At the height of their newfound international fame, the band was struck with two major tragedies. Firstly, Katla lost his voice due to a tumor in his throat. He had to go through a series of operations forcing him to quit the band that he had co-founded. Secondly, the other founding member, Somnium, fell off a bridge and died tragically. Their last works as members of Finntroll were captured on the acoustic EP “Visor om Slutet” (2003). The EP also introduced Katla’s successor, Tapio Wilska, a scene veteran with numerous albums under his belt.
Wilska’s first full-length Finntroll album “Nattfödd” was a huge success, catapulting the band to new heights in album sales as well as festival billings and tours around the world. The upbeat troll anthem “Trollhammaren” was a bonafide hit single by any and all standards, but the band chose to cast aside fortune and fame, and take a completely different approach on their next album. The pitch-black and austere “Ur Jordens Djup” saw yet another crucial line-up change, as Wilska stepped down and handed his mic to Vreth, a versatile prodigy of Swedish-speaking decent, as was Katla, who was rehired as the band’s freestanding lyricist. Despite the more underground and black metalish approach, the band toured relentlessly around the world, broadening their popularity.
“Nifelvind” took the band’s cinematic elements to the next level and introduced an even wider spectrum of folk influences from different parts of the globe. The highly unusual “mariachi band from hell” mixture, spiced up with a steampunk meets troll ears visual image, hit the bull’s eye: The album charted #8 in Finland and #31 in Germany. “Blodsvept” continued where “Nifelvind” left off with a slightly more aggressive and carnevalistic approach with unpredictable twists and turns that vary from Danny Elfman-esque trickery to swing music and everything in between.
The band had cemented their position early on at the very top of their game, often regarded as one of the pioneers and leaders of the folk metal scene, but it’s not an easy task to reinvent oneself with every single release. It took seven years, but Finntroll is back with yet another vastly innovative jaw-dropper!
“We must have written an album’s worth of material, but we decided to put the songs on hold and write new ones. Now, with ‘Vredesvävd,’ I have zero regrets. It has the best and most aggressive vocal performances that I’ve ever heard from Vreth”, says Trollhorn.
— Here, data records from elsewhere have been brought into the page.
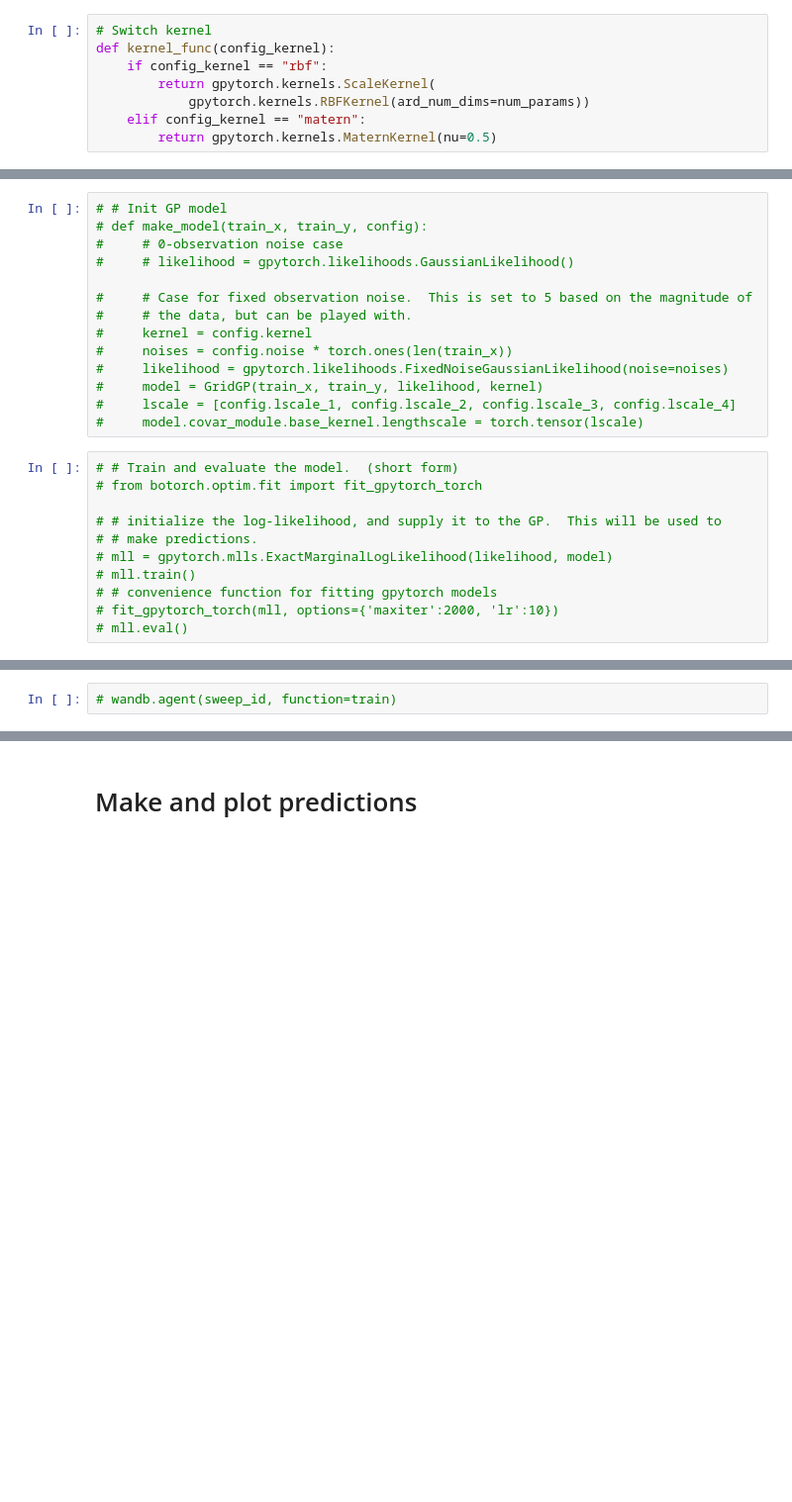
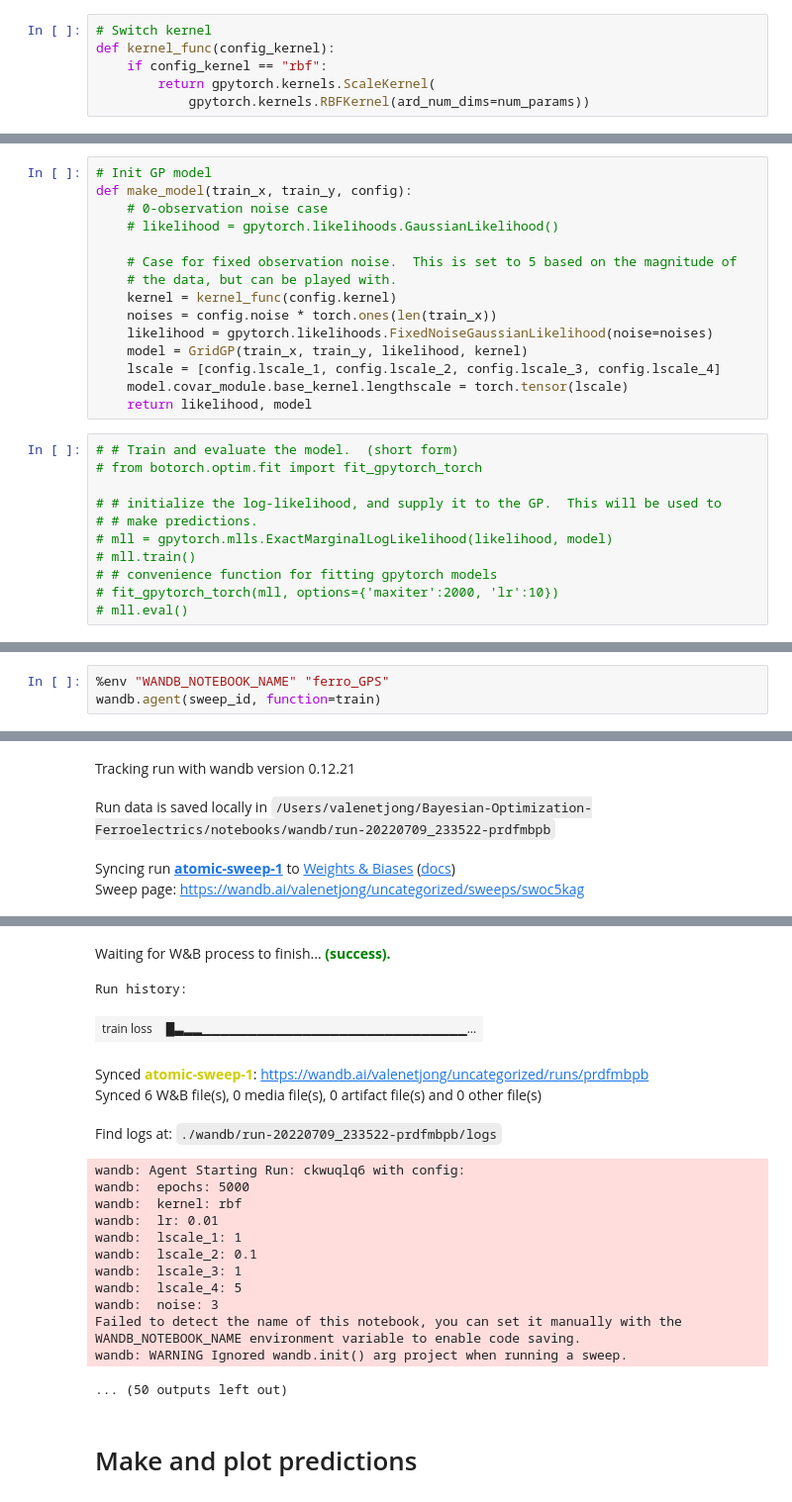
Before and after one commit to vtjong/Bayesian-Optimization-Ferroelectrics, a Jupyter notebook: notebooks/ferro_GPs.ipynb, the cells around one changed output, grey strips where cells are left out. Shown at 99% size. Drawn from its saved outputs; the diff is of its cells as text; blank space fills up the shorter version.

Commit message:
wandb sweeps

```diff
--- a/notebooks/ferro_GPs.ipynb
+++ b/notebooks/ferro_GPs.ipynb
@@ -203,8 +191,6 @@ def kernel_func(config_kernel):
     if config_kernel == "rbf":
         return gpytorch.kernels.ScaleKernel(
             gpytorch.kernels.RBFKernel(ard_num_dims=num_params))
-    elif config_kernel == "matern":
-        return gpytorch.kernels.MaternKernel(nu=0.5)
 # %%
 # GP model class
 class GridGP(gpytorch.models.ExactGP, GPyTorchModel):
@@ -228,17 +214,18 @@ model = GridGP(train_x, train_y, likelihood, kernel)
 # %%
-# # Init GP model
-# def make_model(train_x, train_y, config):
-#     # 0-observation noise case
-#     # likelihood = gpytorch.likelihoods.GaussianLikelihood()
+# Init GP model
+def make_model(train_x, train_y, config):
+    # 0-observation noise case
+    # likelihood = gpytorch.likelihoods.GaussianLikelihood()
 
-#     # Case for fixed observation noise.  This is set to 5 based on the magnitude of
-#     # the data, but can be played with.
-#     kernel = config.kernel
-#     noises = config.noise * torch.ones(len(train_x))
-#     likelihood = gpytorch.likelihoods.FixedNoiseGaussianLikelihood(noise=noises)
-#     model = GridGP(train_x, train_y, likelihood, kernel)
-#     lscale = [config.lscale_1, config.lscale_2, config.lscale_3, config.lscale_4]
-#     model.covar_module.base_kernel.lengthscale = torch.tensor(lscale)
+    # Case for fixed observation noise.  This is set to 5 based on the magnitude of
+    # the data, but can be played with.
+    kernel = kernel_func(config.kernel)
+    noises = config.noise * torch.ones(len(train_x))
+    likelihood = gpytorch.likelihoods.FixedNoiseGaussianLikelihood(noise=noises)
+    model = GridGP(train_x, train_y, likelihood, kernel)
+    lscale = [config.lscale_1, config.lscale_2, config.lscale_3, config.lscale_4]
+    model.covar_module.base_kernel.lengthscale = torch.tensor(lscale)
+    return likelihood, model
 # %%
 # # Train and evaluate the model.  (short form)
 # from botorch.optim.fit import fit_gpytorch_torch
@@ -319,2 +285,4 @@ Iter 7901/8000 - Loss: 2.966  lengthscale1: [[ 0.3209894   0.87828416 12.901282
 # %%
-# wandb.agent(sweep_id, function=train)
+%env "WANDB_NOTEBOOK_NAME" "ferro_GPS"
+wandb.agent(sweep_id, function=train)
+# %% [output]
@@ -320,0 +301,4 @@ Iter 7901/8000 - Loss: 2.966  lengthscale1: [[ 0.3209894   0.87828416 12.901282
+Tracking run with wandb version 0.12.21
+Run data is saved locally in /Users/valenetjong/Bayesian-Optimization-Ferroelectrics/notebooks/wandb/run-20220709_233522-prdfmbpb
+Syncing run atomic-sweep-1 to Weights & Biases (docs)
+Sweep page: https://wandb.ai/valenetjong/uncategorized/sweeps/swoc5kag
@@ -321,3 +322,21 @@ Iter 7901/8000 - Loss: 2.966  lengthscale1: [[ 0.3209894   0.87828416 12.901282
+Waiting for W&B process to finish... (success).
+Run history:
+| train loss | █▃▂▂▁▁▁▁▁▁▁▁▁▁▁▁▁▁▁▁▁▁▁▁▁▁▁▁▁▁▁▁▁... |
+Synced atomic-sweep-1: https://wandb.ai/valenetjong/uncategorized/runs/prdfmbpb
+Synced 6 W&B file(s), 0 media file(s), 0 artifact file(s) and 0 other file(s)
+Find logs at: ./wandb/run-20220709_233522-prdfmbpb/logs
+wandb: Agent Starting Run: ckwuqlq6 with config:
+wandb:  epochs: 5000
+wandb:  kernel: rbf
+wandb:  lr: 0.01
+wandb:  lscale_1: 1
+wandb:  lscale_2: 0.1
+wandb:  lscale_3: 1
+wandb:  lscale_4: 5
+wandb:  noise: 3
+Failed to detect the name of this notebook, you can set it manually with the WANDB_NOTEBOOK_NAME environment variable to enable code saving.
+wandb: WARNING Ignored wandb.init() arg project when running a sweep.
+... (50 outputs left out)
 # %% [markdown]
 # Make and plot predictions
 # %%
```
Also changed, not shown: parts of 7 cells of this notebook.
With another milestone on their hands, the first with drummer Heikki “mörkÖ” Saari who joined the ranks in 2014, Finntroll are sharpening their teeth and grinding their axes for the next attack over mankind. One cannot but marvel the endless spring of creativity of these fine Finnish musical anarchists.
“We are really looking forward to getting back to touring full time again, even though we never completely left the road at any point. Right now extensive plans to tour all over the globe are being forged!” Vreth declares.